Economic View It’s an Election, Not a Revolution By TYLER COWEN NYT: February 17, 2008
It has become common wisdom that the battle for the presidency is all about the economy...Fundamentally, democracy is not a finely tuned mechanism that can be used to direct economic policy as a lever might lift a pulley. The connection between what voters want, or think they want, and what ultimately happens in the economy, is far less direct.
Voters may be concerned about the economy, but there is little evidence that the electorate, as a whole, really wants to engage in close consideration of economics. The current campaign season is a case in point...
On the Republican side, the situation is no better. The candidates have generally sought to cloak themselves in the mantle of Ronald Reagan, emphasizing his conservative principles, particularly his disdain for big government. But they might have stressed how President Reagan improved funding for the Social Security system or how he engineered what was then the largest tax increase in American history. In fact, the economic policies of his administration and that of Bill Clinton were marked by more continuity than change — and it is no accident that both administrations were happy to work with Alan Greenspan...
A Democratic president may propose more spending on social services, but most of the federal budget is on automatic pilot. Furthermore, even if a Republican president wanted to cut back on such mandates, the bulk of them are here to stay.
Yes, the election does matter. Even small differences on economic issues affect millions of Americans. But the record of the Bush administration should prove sobering to all those who expect the American political economy to turn around in the next four years.
Many conservative and libertarian economists supported President Bush, thinking they would be getting policy drawn from the work of Milton Friedman and Martin Feldstein, two respected market-oriented economists. Instead, in economics, the Bush years have brought an increase in domestic government spending, and some poorly-thought-out privatization plans. For all the talk of an extreme right-wing revolution, government transfer programs like Social Security and Medicare have continued to grow. And despite big mistakes involving the Iraq war, Mr. Bush wasn’t punished by voters in 2004.

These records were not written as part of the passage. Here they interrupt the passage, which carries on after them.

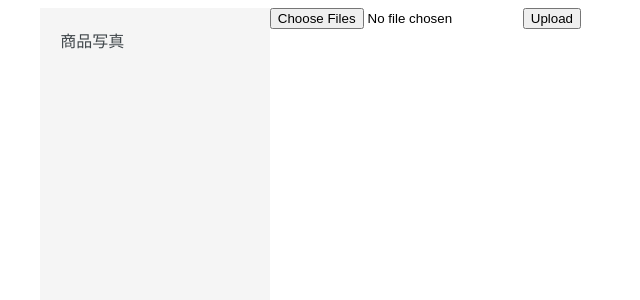
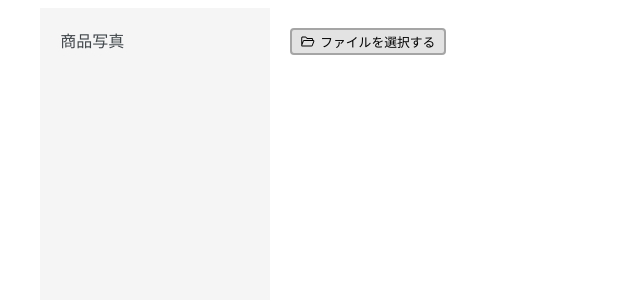
Before and after one commit to shafiulshaon/vue3_image_upload_order, a Vue app: page / in a window 1280 px wide. Shown: the top 300 px of the page, without its empty margins (11-651 px from the left). Built offline with nearby package versions, Linux system fonts and the light colour scheme.

Commit message:
added select,upload button and fixed css

```diff
--- a/src/components/organisms/ImageUploader.vue
+++ b/src/components/organisms/ImageUploader.vue
@@ -1,8 +1,6 @@
 <template>
-  <div>
-    <input type="file" multiple @change="handleFileUpload" />
-    <div v-if="images.length">
-      <ImageUploadControl
+  <div v-if="images.length" class="container">
+    <ImageUploadControl
       v-for="(image, index) in images"
       :key="index"
       :image="image"
@@ -12,9 +10,14 @@
       @remove="removeImage"
       @reorder="reorderImages"
     />
-    </div>
-    <button @click="uploadImages">Upload</button>
   </div>
+  <label for="file-upload" class="custom-file-upload">
+    <img class="icon" src="~@/assets/images/upload-file.svg">
+    ファイルを選択する
+  </label>
+  <input id="file-upload" type="file" multiple @change="handleFileUpload" >
+
+  <button v-if="images.length" class="upload-btn" @click="uploadImages">保存</button>
 </template>
 
 <script>
@@ -111,4 +114,41 @@ export default defineComponent({
 });
 </script>
 
-<!-- styles for the uploader -->
+<style scoped>
+.container {
+  display: flex;
+  justify-content: flex-start;
+  flex-wrap: wrap;
+  margin: 0 auto;
+  padding: 10px;
+}
+.icon {
+  width: 15px;
+  padding-right: 5px;
+}
+input[type="file"] {
+  display: none;
+}
+.custom-file-upload {
+  width: 140px;
+  display: flex;
+  justify-content: center;
+  padding: 2px 6px;
+  cursor: pointer;
+  font-size: 0.8em;
+  border-radius: 4px;
+  border: 2px solid #a5a5a5;
+  background-color: #e3e3e3;
+  margin: 20px;
+}
+
+.upload-btn {
+  width: 50%;
+  align-self: center;
+  height: 35px;
+  color: white;
+  background-color: #05d5ac;
+  border: none;
+  margin-top: 35px;
+}
+</style>
```
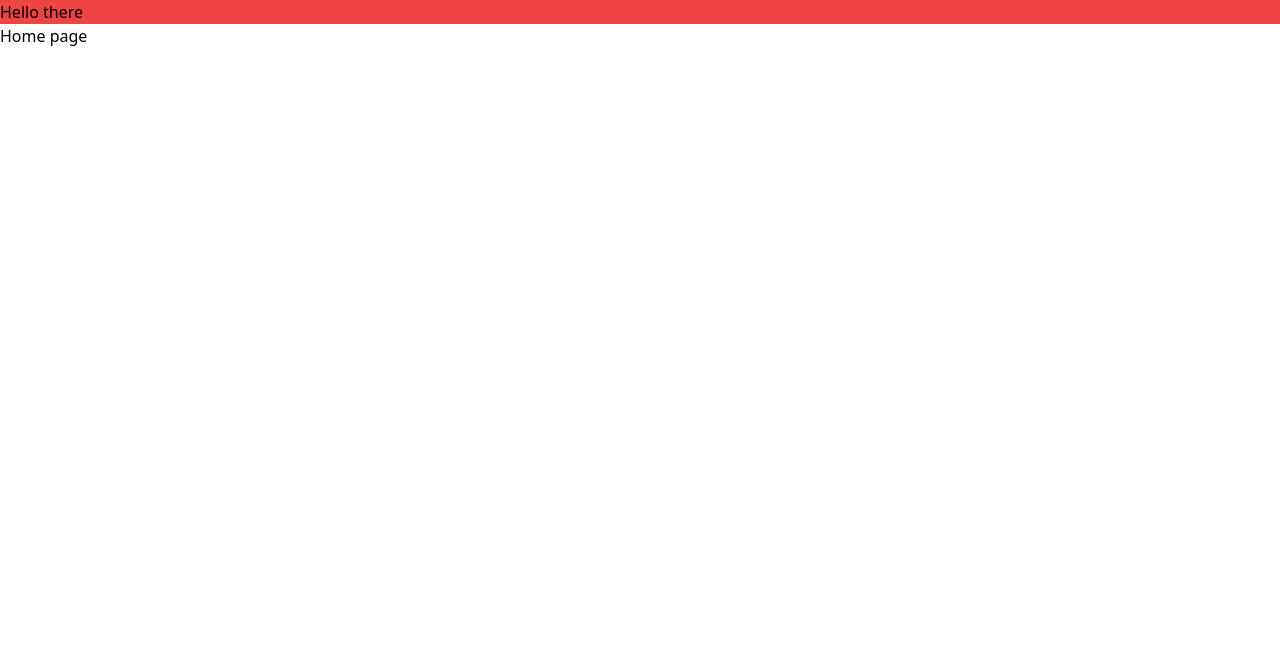
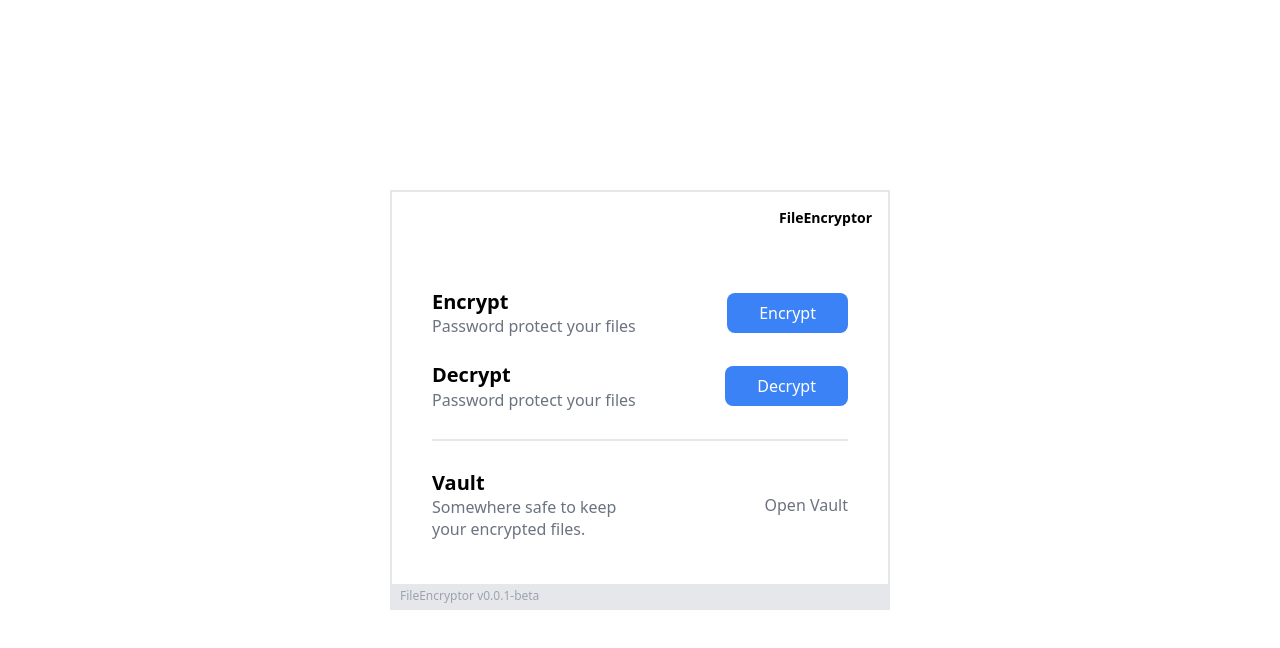
Before and after one commit to baris-inandi/FileEncryptor, a React (Create React App) app: page / in a window 1280 px wide. Shown: the top 648 px of the page. Built offline with nearby package versions, Linux system fonts and the light colour scheme.

Commit message:
finish home page

```diff
--- a/package.json
+++ b/package.json
@@ -25,7 +25,7 @@
     "typescript": "^4.4.2"
   },
   "scripts": {
-    "dev": "craco start",
+    "dev": "cross-env TAILWIND_MODE=watch craco start",
     "react-build": "craco build",
     "react-test": "craco test",
     "react-eject": "react-scripts eject",
--- a/src/FEXWrapper.tsx
+++ b/src/FEXWrapper.tsx
@@ -3,12 +3,22 @@ import './index.css'
 
 const FEXWrapper: React.FC = (props) => {
     return (
-        <>
-            <Header />
-            <main>
-                {props.children}
-            </main>
-        </>
+        <div className="w-screen h-screen flex items-center justify-center select-none">
+            <div style={{
+                height: '100%',
+                width: '100%',
+                maxHeight: '420px',
+                maxWidth: '500px'
+            }} className="border-2 border-gray-200 flex flex-col">
+                <Header />
+                <main className="h-full px-10">
+                    {props.children}
+                </main>
+                <footer className="text-xs text-gray-400 px-2 py-1 bg-gray-200">
+                    FileEncryptor v0.0.1-beta
+                </footer>
+            </div>
+        </div>
     )
 }
 
--- a/src/components/Button.tsx
+++ /dev/null
@@ -1,7 +0,0 @@
-const Home: React.FC = (props) => {
-    return (
-        <button>Hello</button>
-    )
-}
-
-export default Home
--- a/src/components/Header.tsx
+++ b/src/components/Header.tsx
@@ -1,6 +1,8 @@
 const Header: React.FC = () => {
     return (
-        <h1 className="bg-red-500">Hello there</h1>
+        <header className="font-title text-sm font-bold w-full text-right p-4">
+            FileEncryptor
+        </header>
     )
 }
 
--- a/src/components/Home.tsx
+++ b/src/components/Home.tsx
@@ -1,6 +1,14 @@
+import ActionArea from "./Home/ActionArea"
+import OpenVault from './Home/OpenVault'
+
 const Home: React.FC = () => {
     return (
-        <h1>Home page</h1>
+        <div className="flex flex-col items-center justify-center w-full h-full">
+            <ActionArea action={()=>{}} title="Encrypt" sub="Password protect your files" />
+            <ActionArea action={()=>{}} title="Decrypt" sub="Password protect your files" />
+            <div className="w-full border-b-2 border-gray-200 my-4"></div>
+            <OpenVault />
+        </div>
     )
 }
 
--- /dev/null
+++ b/src/components/Home/ActionArea.tsx
@@ -0,0 +1,27 @@
+import Subtitle from '../public/Subtitle';
+import Title from '../public/Title';
+import Button from '../public/Button'
+
+interface Props {
+    title: string;
+    sub: string;
+    action: () => void;
+}
+
+const ActionArea: React.FC<Props> = (props) => {
+    return (
+        <div className="flex flex-row w-full justify-between items-center my-3">
+            <div className="max-w-2/3">
+                <Title>
+                    {props.title}
+                </Title>
+                <Subtitle>
+                    {props.sub}
+                </Subtitle>
+            </div>
+            <Button text={props.title} action={props.action}></Button>
+        </div>
+    )
+}
+
+export default ActionArea
--- /dev/null
+++ b/src/components/Home/OpenVault.tsx
@@ -0,0 +1,21 @@
+import Subtitle from '../public/Subtitle';
+import Title from '../public/Title';
+import Button from '../public/Button'
+
+const ActionArea: React.FC = (props) => {
+    return (
+        <div className="flex flex-row w-full items-center justify-between py-3">
+            <div className="max-w-1/2">
+                <Title>
+                    Vault
+                </Title>
+                <Subtitle>
+                    Somewhere safe to keep your encrypted files.
+                </Subtitle>
+            </div>
+            <Button action={() => {}} text="Open Vault" sub />
+        </div>
+    )
+}
+
+export default ActionArea
--- /dev/null
+++ b/src/components/public/Button.tsx
@@ -0,0 +1,29 @@
+interface Props {
+    text: string;
+    action: () => void;
+    sub?: boolean;
+}
+
+const Button: React.FC<Props> = (props) => {
+    return (
+        <button
+            onClick={props.action}
+            className={
+                `
+                transition duration-150 rounded-lg text-md font-medium py-2 h-fit-content
+                ${!props.sub ? `
+                bg-blue-500 text-white
+                hover:bg-blue-600 px-8
+                ` : `
+                text-gray-500
+                hover:text-gray-700
+                `}
+                `
+        }
+        >
+            {props.text}
+        </button>
+    )
+}
+
+export default Button
--- /dev/null
+++ b/src/components/public/Subtitle.tsx
@@ -0,0 +1,9 @@
+const Subtitle: React.FC = (props) => {
+    return (
+        <p className="text-gray-500 leading-snug">
+            {props.children}
+        </p>
+    )
+}
+
+export default Subtitle
--- /dev/null
+++ b/src/components/public/Title.tsx
@@ -0,0 +1,9 @@
+const Title: React.FC = (props) => {
+    return (
+        <h1 className="font-title font-bold text-xl leading-snug">
+            {props.children}
+        </h1>
+    )
+}
+
+export default Title
--- a/tailwind.config.js
+++ b/tailwind.config.js
@@ -9,7 +9,17 @@ module.exports = {
             fontFamily: {
                 'title': ['"Sora"', ...defaultTheme.fontFamily.sans],
             },
+            height: {
+                'fit-content': 'fit-content'
+              },
+            width: {
+                'fit-content': 'fit-content',
+            }
         },
+        maxWidth: {
+            '1/2': '50%',
+            '2/3': '67%'
+        }
     },
     variants: {
         extend: {},
```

Of course, an administration can make big economic changes. The New Deal brought about a revolution in economic policy — but those were special circumstances. The United States was in a very deep depression, and the concept of economic planning was sweeping the world. That period is an exception; it does not reflect the general tendency of the American political system, which usually operates by checks and balances. Shifts in economic policy are usually quite moderate.
The reality is that democracy is a very blunt instrument, and in today’s environment we are choosing between ways of muddling through. We may hear that the election is about different visions for America’s future, but the pitches may be more akin to selling different brands of soap.
We hear so many superficial messages precisely because most American voters have neither the knowledge nor the commitment to evaluate the pronouncements of politicians on economic issues. It is no accident that the most influential political science book of the last year has been “The Myth of the Rational Voter,” by Bryan Caplan. The book shows that many voters are ill-informed or even irrational; many economic issues are complex, and each voter knows that he or she will not determine the final outcome.
Rather than being cynics, we should be realists. Democracy is reasonably good at some things: pushing scoundrels out of office, checking their worst excesses by requiring openness, and simply giving large numbers of people the feeling of having a voice. Democracy is not nearly as good at others: holding politicians accountable for their economic promises or translating the preferences of intellectuals into public policy.
THAT might sound pessimistic, but it’s not. Many Americans will be living longer, finding new sources of learning and recreation, creating more rewarding jobs, striking up new loves and friendships, and, yes, earning more money. Just don’t expect most of these gains to come out of the voting booth or, for that matter, Washington.
And if you’re still worrying about how to vote, I have two pieces of advice. First, spend your time studying foreign policy, where the president has more direct power, and the choice of a candidate makes a much bigger difference. Second, stop worrying and get back to work. Tyler Cowen is a professor of economics at George Mason University.